I haven’t always been as into social justice as I have been in the last few years of my life. I mean, I was always curious about it growing up, knowing there was a lot I didn’t really understand. I ate up a lot of the targeted advertising and skewed perceptions that media provided. I dabbled in some social justice activities in high school, joining our tiny Amnesty International chapter, doing the 30-Hour Famine challenge (which I cheated I admit… I know…I’m a bad human being), and taking part in my friends’ initiatives to hold mini-conferences for junior high students on issues dealing with prejudice.
It wasn’t until halfway through my undergraduate degree in environmental engineering, that I was finally convinced by some amazing classmates and friends, to get more involved in Engineers Without Borders. This is when I think I truly found an appreciation for social justice. I found it empowering! I was surrounded by so many remarkable individuals who shared this immense passion for disassembling and fighting against the numerous inequalities and injustices in this crazy world!
But by the last year of my undergraduate career, I found myself in a crisis. What do I do now? I’ve always been “good” at school. Now that I was nearing graduation, I didn’t know what to do. I’ve always been told what the next steps were, what I should be doing next, but things were changing, and changing fast. It was finally up to me to decide the next chapter in my life. I was mortified! Shit! I’m not ready for the “real world”! Fuck, I’m screwed. I’m just sitting there, mindlessly busying myself, whereas my friends were actually looking for jobs and doing other adult things.
At the time, I was also getting deeper and deeper into this world of social justice and human development. I didn’t want to give that up; I didn’t want to give up that family and network I slowly got to be a part of.
Then one of my professors said that she and one of my favourite professors were looking for a student to do some graduate level research projects. I immediately jumped on that opportunity, and started the process of meeting with the professors and applying for graduate studies and scholarships. It gave me a chance to stay in my comfortable bubble and stick with my EWB family. I started applying for exec positions in our chapter and going on all the EWB things that I missed out on through my first 4 years of University.
The first 6 months of grad school went by, and I started going down this dark and dank rabbit hole. I underestimated how difficult grad school was going to be; how its structure was so non-existent and something I wasn’t used to. I also started struggling with finding meaning and purpose in my research. I wanted so much to have my research project actually mean something; to have some strong social implication and actually help people. I was slowly poisoning myself with my ridiculous expectations.

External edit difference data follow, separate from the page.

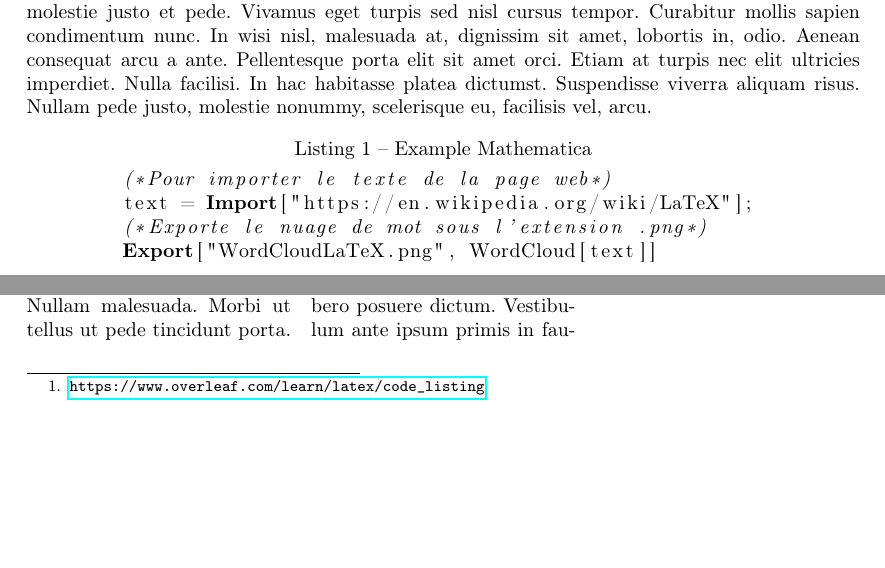
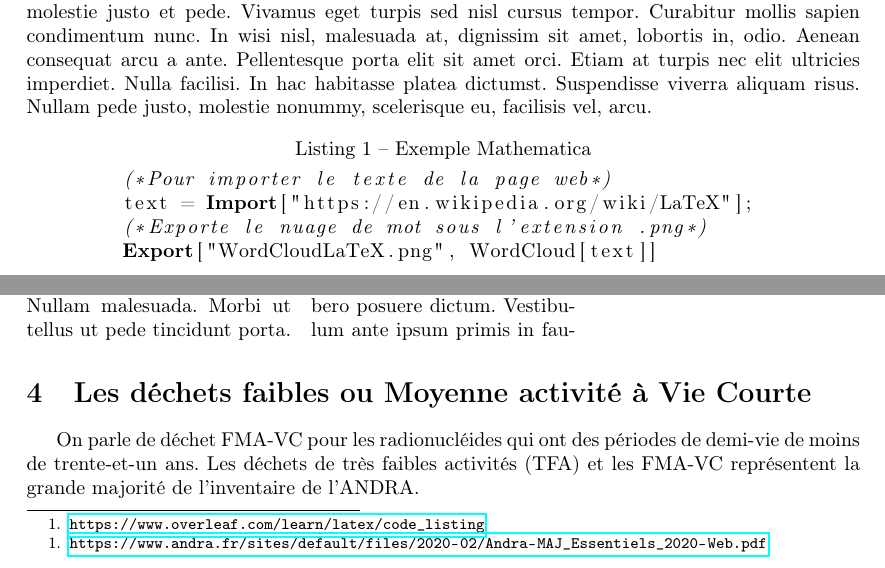
Before and after one commit to Jhebertaz/LaTeXMiscellaneous, a LaTeX document (Axiomatique/GabaritAxiomatique.tex): two parts of pages 4 and 5 of 6, joined at a grey line, cut so that both start at the same text, the shorter picture padded with empty space. Compiled offline with pdfLaTeX.

Commit message:
ExempleSuppl

```diff
--- a/Axiomatique/GabaritAxiomatique.tex
+++ b/Axiomatique/GabaritAxiomatique.tex
@@ -87,7 +87,7 @@
 \subsection[Sous-section]{Comment coder}
 	\lipsum[15-16]
 	%% Pour inserer un code
-	\begin{lstlisting}[language=Mathematica, caption=Example Mathematica]
+	\begin{lstlisting}[language=Mathematica, caption=Exemple Mathematica]
 	(*Pour importer le texte de la page web*)
 	text = Import["https://en.wikipedia.org/wiki/LaTeX"];
 	(*Exporte le nuage de mot sous l'extension .png*)
@@ -106,6 +106,8 @@
 	\begin{multicols}{3}
 		\lipsum[17-18]
 	\end{multicols}
+\section[Les d\'echets  FMA-VC]{Les d\'echets faibles ou Moyenne activit\'e \`a Vie Courte}
+	On parle de d\'echet FMA-VC pour les radionucl\'eides qui ont des p\'eriodes de demi-vie de moins de trente-et-un ans. Les d\'echets de tr\`es faibles activit\'es (TFA) et les FMA-VC repr\'esentent la grande majorit\'e de l'inventaire de l'ANDRA\footnotetext{\url{https://www.andra.fr/sites/default/files/2020-02/Andra-MAJ_Essentiels_2020-Web.pdf}}.
 \pagebreak
 
 {
```
Also changed, not shown: Axiomatique/GabaritAxiomatique.pdf.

I even joined a third lab group, put myself in a graduate level class that I had no business being in, and worst of all, willing to compromise my personal and professional boundaries. I was becoming so depressed and down on myself that I had friends suggest that I should probably just quit, which hurt me, because I’m not a quitter. I had pride myself on finishing what I started, and doing a decent job at it.

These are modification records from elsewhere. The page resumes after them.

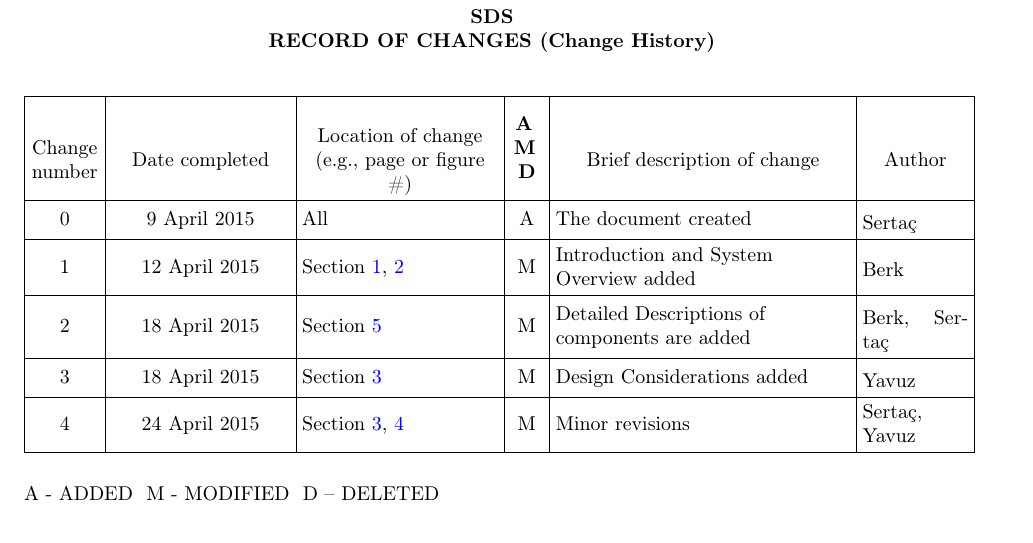
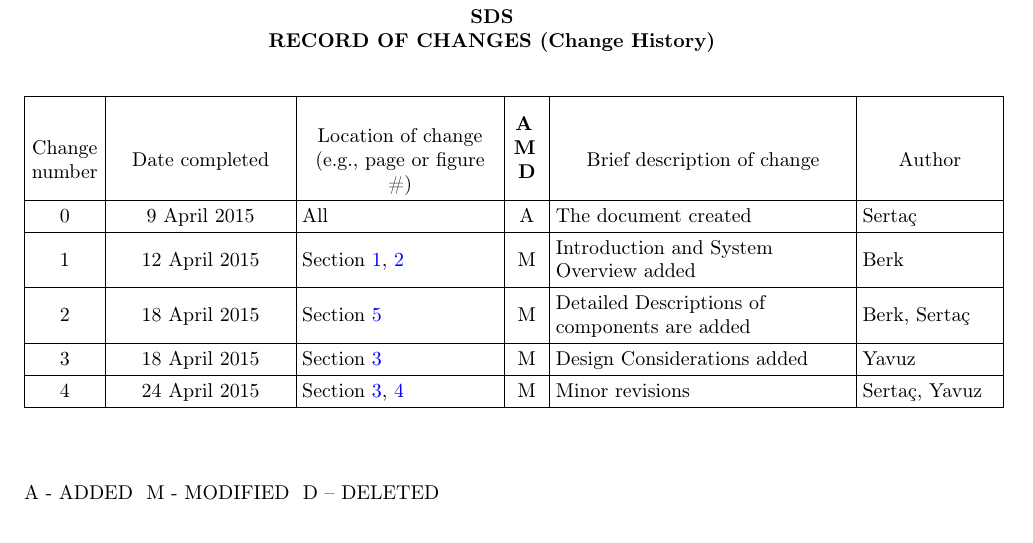
Before and after one commit to skarahoda/scheduler, a LaTeX document (documents/SDS/SoftwareDesignSpecification.tex): part of page 2 of 11, cut so that both start at the same text. Compiled offline with pdfLaTeX.

Commit message:
recod of change is fixed

```diff
--- a/documents/SDS/SoftwareDesignSpecification.tex
+++ b/documents/SDS/SoftwareDesignSpecification.tex
@@ -161,7 +161,7 @@ RECORD OF CHANGES (Change History)
 \par}
 
 \begin{flushleft}
-\begin{longtable}{|m{0.47685984in}|m{1.2418196in}|m{1.3587599in}|m{0.23375985in}|m{2.0462599in}|m{0.7337598in}|}
+\begin{longtable}{|m{0.47685984in}|m{1.2418196in}|m{1.3587599in}|m{0.23375985in}|m{2.0462599in}|m{0.9337598in}|}
 \hline
 ~
 
@@ -247,8 +243,7 @@ Section \ref{sec:considerations}, \ref{sec:architecture}
  &
  \raggedright{Minor revisions}
  &
- \vspace{0.05in}
- \begin{flushleft}Serta\c{c}, Yavuz\end{flushleft}
+Serta\c{c}, Yavuz
  \\\hline
 \end{longtable}
 \end{flushleft}
```
Also changed, not shown: documents/SDS/SoftwareDesignSpecification.tex (4 more changed lines).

I was very fortunate however, to have two very supportive supervisors that could tell something wasn’t right with me. A few personal meetings, an awkward break up email with that third professor, a winter break not knowing what I was going to do for a thesis, a trip to beautiful Montreal with friends and an amazing EWB conference in Ottawa later, things began to clear up. That time off and realization to step back was the best thing to happen to me! I could think clearly again, and figured out that I can challenge myself in realms I was still comfortable with, but was still forced to learn new things and that I can still make a difference, but in my own way.
A year and a half later, I’m rounding up my final bits of my project and writing my thesis; a thesis to be proud of and one that I saw a lot of personal growth from. Sure there were speed bumps and sinkholes along the way. But that can be shared another day.